It does no good maligning Setanta for this. They are providing a service. (Curiously, we have seen zero action from RCS, given licence approval 15 months ago; but strangely, if you do a CRTC search on licence approvals under the name "Setanta," you won't find anything. What is up with that?)
Who then, is to blame for RWC being marginalized, at a steep cost, to Canadian viewers? Is it the IRB, who have greedily priced their broadcasting rights beyond the rates that Canadian sports channels are willing to pay? Or is it Rugby Canada's fault for not doing enough to ensure partnerships with these broadcasters, and demand a better deal from the IRB on behalf of the Canadian channels and sponsors?
I don't know who to blame. But I'm pretty damn sure Rugby Canada's new sponsor Guinness breweries can't be too delighted about it. And the Canadian players themselves, who have sacrificed a lot simply to make their national team and qualify for the World Cup, must surely be crestfallen that their friends and neighbours ~ to say nothing of the larger Canadian viewing public ~ will be obliged to pay handsomely to watch any of their matches.
Last point, and this is a biggie:
Does Rugby Canada now deserve to have an IRB RWCL vote?
There are 23 votes on the IRB council to decide the hosting rights for the Rugby World Cup. Established rugby nations England, Wales, France, Ireland, Scotland, New Zealand, Australia and South Africa get two votes each. That's 16 votes right there. The seven remaining votes are divided between Argentina, Italy, Asia, Europe, Africa, Oceania ~ and Canada ~ with one vote apiece.
Argentina and Italy are good value at a vote apiece. Argentina are probably worthy of a 2nd vote right now. And Italy, being the only entry in the Six Nations championship without a double-vote, probably feels they now have reason to suspect they deserve another vote as well. (Alas, Europe as a whole gets a vote.) Oceania, where rugby is the national sport in Samoa, Fiji and Tonga, only receive one single vote ~ collectively! The United States does not have a vote.
Looking from the outside, it seems preposterous that Canada, a union in a nation that is now ghetto-izing the Rugby World Cup to a high-end margin where very few eyeballs will even see the Big Kahuna, deserves the same leverage in deciding RWC hosting rights, as does Argentina and the Pacific Island nations. It gets patently ridiculous when we realize Canada has a power to tilt the hosting rights one way or the other. It's like giving Fiji a vote to determine where the World Cup of Ice Hockey should be hosted.
All things being fair, don't be surprised to see the IRB pull Canada's vote and give it to Argentina. The fact is, until Rugby Canada and the IRB can work to raise the profile of the sport in this country, we don't deserve the privilege.
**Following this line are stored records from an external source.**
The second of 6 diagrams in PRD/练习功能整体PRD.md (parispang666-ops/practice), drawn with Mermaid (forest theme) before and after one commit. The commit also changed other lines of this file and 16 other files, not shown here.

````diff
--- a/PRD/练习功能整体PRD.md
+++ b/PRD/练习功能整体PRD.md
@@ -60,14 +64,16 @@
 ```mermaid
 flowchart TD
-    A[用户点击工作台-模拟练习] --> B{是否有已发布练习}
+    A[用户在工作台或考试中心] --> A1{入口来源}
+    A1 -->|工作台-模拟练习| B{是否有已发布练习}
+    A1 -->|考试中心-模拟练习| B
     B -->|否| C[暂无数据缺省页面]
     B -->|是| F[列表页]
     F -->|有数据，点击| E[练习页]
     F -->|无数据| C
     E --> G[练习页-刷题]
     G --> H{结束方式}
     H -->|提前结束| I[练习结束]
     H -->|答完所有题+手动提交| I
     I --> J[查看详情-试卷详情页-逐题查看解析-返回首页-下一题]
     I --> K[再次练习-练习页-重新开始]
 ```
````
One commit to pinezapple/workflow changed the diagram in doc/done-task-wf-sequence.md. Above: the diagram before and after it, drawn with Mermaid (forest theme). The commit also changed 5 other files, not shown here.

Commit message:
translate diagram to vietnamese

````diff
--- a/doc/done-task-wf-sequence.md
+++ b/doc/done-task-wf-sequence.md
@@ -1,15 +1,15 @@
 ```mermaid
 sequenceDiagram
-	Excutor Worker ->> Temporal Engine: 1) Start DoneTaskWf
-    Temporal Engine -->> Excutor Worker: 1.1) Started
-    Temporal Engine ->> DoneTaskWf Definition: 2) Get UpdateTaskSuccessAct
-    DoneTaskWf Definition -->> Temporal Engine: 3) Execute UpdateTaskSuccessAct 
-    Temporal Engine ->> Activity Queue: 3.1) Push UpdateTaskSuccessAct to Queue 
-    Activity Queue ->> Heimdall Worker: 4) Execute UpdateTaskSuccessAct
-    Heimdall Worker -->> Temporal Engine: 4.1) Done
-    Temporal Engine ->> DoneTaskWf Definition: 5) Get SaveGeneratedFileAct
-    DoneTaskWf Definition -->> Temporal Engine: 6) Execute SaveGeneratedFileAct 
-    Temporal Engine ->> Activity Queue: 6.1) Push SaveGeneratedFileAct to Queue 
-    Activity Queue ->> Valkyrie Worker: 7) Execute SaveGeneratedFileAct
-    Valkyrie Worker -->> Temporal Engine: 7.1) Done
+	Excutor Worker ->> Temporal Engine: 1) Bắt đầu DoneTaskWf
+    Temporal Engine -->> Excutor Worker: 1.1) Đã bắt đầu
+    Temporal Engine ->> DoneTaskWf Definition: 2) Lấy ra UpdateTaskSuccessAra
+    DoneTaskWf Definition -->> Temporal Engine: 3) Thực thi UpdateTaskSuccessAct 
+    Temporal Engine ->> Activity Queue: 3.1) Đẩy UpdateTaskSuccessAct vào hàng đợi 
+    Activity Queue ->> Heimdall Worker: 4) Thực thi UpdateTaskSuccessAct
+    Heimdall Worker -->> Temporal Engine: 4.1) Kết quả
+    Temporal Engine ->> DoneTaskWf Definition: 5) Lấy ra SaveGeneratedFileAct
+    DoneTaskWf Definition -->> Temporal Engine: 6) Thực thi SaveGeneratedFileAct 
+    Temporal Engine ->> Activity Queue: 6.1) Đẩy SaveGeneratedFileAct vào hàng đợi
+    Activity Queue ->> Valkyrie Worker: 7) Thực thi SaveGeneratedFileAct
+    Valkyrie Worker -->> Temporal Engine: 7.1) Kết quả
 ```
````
Let's be honest, the 2007 RWC broadcasting deal clearly demonstrates that the promotion - and more dangerously, the development - of rugby in Canada is stifled and regressing. We're going backwards to 1979.
And as far as rumours floating that Rugby Canada will propose hosting bids for the 2015 and 2019 Rugby World Cups ~ seriously, you must be joking! If Canada can't even get the RWC on regular TV, then how in the hell are they ever going to get Canadians to spend $100 for tickets on a sport and tournament they know nothing about? Pass the smelling salts to the IRB and Rugby Canada ~ they need to wake up and get a clue, quickly.
(Hat-tip to Jason Cormier at the Rugby Canada website forum for alerting me to the Wm. Houston column.)